MSU’s weekly BHM program comes to a close

MSU and Commons decorate for Mardi Gras. 

Emma Bartlett, Arts and Culture Editor

On Feb. 25, the Multicultural Student Union (MSU) wrapped up its Black History Month program which took place every Tuesday afternoon in Upper Commons during February. The organization collaborated with the Commons chefs to create a lunch menu celebrating black heritage. 

“We talked about more interactive programs because a lot of the campus doesn’t really show up to things at night,” said MSU Vice President Lalene Sirypannho.

The organization decided that hosting an event during the day would bring in more students and make it something students could look forward to every Tuesday. This year, the four themed meals included Tennessee BBQ, Southern, Jazz Club and Mardi Gras. Since the special food was served at Classics, MSU had to select a main meal, starch, vegetable and optional dessert. Each food was picked after researching its history to ensure the organization was appreciating and not appropriating other cultures.

One issue the club faced was deciding whether to include fried chicken on the menu. Fried chicken is often stereotyped as a food within black culture, which MSU realizes may have caused controversy on campus. 

“A lot of the members had a big discussion of southern fried chicken. [We] all wanted to make sure we were appreciating. Unfortunately, it’s stereotypical,” Sirypannho said.

In the end, after receiving input from members of different ethnic backgrounds, MSU moved forward with the idea, hoping people would understand. 

“It’s an easy food to make and it brings a lot of people together and you can do it so quickly. After Sunday church service, everyone comes over and it feeds a lot of people. It’s a staple that people look forward to,” Sirypannho said.

While the organization said it had good intentions, several students offered complaints on the choice of fried chicken.
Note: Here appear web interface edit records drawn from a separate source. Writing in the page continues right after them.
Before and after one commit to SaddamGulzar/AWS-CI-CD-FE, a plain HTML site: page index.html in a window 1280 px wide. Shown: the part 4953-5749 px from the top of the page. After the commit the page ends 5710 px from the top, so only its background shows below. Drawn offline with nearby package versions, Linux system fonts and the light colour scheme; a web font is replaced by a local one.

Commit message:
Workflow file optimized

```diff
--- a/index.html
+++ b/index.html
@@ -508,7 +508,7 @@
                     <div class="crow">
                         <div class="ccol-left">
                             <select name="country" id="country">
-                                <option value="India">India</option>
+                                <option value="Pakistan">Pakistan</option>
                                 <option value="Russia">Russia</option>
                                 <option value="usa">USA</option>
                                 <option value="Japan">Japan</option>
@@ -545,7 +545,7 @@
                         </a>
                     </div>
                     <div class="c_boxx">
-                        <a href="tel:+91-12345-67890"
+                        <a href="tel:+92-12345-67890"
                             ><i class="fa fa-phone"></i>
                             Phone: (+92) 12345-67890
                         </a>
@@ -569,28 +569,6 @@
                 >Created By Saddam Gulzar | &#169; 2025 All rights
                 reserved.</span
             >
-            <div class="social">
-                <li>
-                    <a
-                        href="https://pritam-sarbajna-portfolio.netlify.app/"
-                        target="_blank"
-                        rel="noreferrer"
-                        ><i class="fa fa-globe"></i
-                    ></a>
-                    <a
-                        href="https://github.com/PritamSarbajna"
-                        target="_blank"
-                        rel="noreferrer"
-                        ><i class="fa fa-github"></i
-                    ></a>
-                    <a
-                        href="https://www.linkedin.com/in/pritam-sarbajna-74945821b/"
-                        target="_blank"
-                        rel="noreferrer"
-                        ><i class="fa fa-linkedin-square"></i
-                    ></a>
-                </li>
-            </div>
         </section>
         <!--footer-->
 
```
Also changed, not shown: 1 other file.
“I find it ironic that they constantly preach about social justice and they rubber-stamped and approved this stereotypical meal,” said senior Noah Ashe.

“While I see the attempt in this one case, it ended up backfiring. Kind of embarrassing to see that. I think that people should just know better. Now, if you bring in other types of foods that aren’t as stereotypical, then I think you could do that. That’s not what we saw here.”
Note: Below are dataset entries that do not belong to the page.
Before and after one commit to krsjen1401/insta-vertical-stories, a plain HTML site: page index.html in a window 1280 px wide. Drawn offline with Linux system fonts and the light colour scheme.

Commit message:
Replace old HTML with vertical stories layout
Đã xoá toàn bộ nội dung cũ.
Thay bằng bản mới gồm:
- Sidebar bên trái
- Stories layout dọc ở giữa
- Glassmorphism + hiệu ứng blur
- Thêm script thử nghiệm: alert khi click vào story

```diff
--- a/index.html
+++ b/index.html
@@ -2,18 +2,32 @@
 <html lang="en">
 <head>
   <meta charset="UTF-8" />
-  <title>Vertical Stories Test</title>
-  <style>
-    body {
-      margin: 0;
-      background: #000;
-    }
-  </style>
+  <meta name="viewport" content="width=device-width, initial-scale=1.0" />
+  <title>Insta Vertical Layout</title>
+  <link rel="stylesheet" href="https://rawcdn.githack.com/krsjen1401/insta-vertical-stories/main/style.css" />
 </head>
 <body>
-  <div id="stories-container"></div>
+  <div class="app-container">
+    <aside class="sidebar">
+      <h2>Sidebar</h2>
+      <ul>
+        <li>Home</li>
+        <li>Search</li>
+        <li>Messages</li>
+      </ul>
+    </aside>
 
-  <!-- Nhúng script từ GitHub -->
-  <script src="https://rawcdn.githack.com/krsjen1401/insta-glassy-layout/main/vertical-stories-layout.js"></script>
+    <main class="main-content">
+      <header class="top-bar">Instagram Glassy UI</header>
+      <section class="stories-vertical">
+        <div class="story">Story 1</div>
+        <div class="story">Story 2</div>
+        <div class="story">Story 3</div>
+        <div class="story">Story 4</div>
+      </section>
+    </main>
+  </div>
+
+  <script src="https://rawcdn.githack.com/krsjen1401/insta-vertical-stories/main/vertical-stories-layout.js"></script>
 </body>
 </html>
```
Ashe also believes Commons should have consulted a panel of students outside of MSU before going ahead with this collaboration. 

“MSU doesn’t speak for the entire student body. [We] all don’t think the same either,” Ashe said.

Senior David Hayes suggested taking a different approach to the initiative. 

“Maybe do something that honors [other] African American culinary innovations. Potato chips, that’s our thing. Peanuts. Have a whole peanut convention,” Hayes said. 

“If you want to do lunch, sure. That’s cool. Just don’t do fried chicken. There are tons of other staples of black culinary.”

Despite backlash for some of the food choices, MSU has received other positive feedback about the food. 

“[We] hope that people see that we were trying to celebrate a culture,” Sirypannho said. 

“Food is a really great way to connect people.”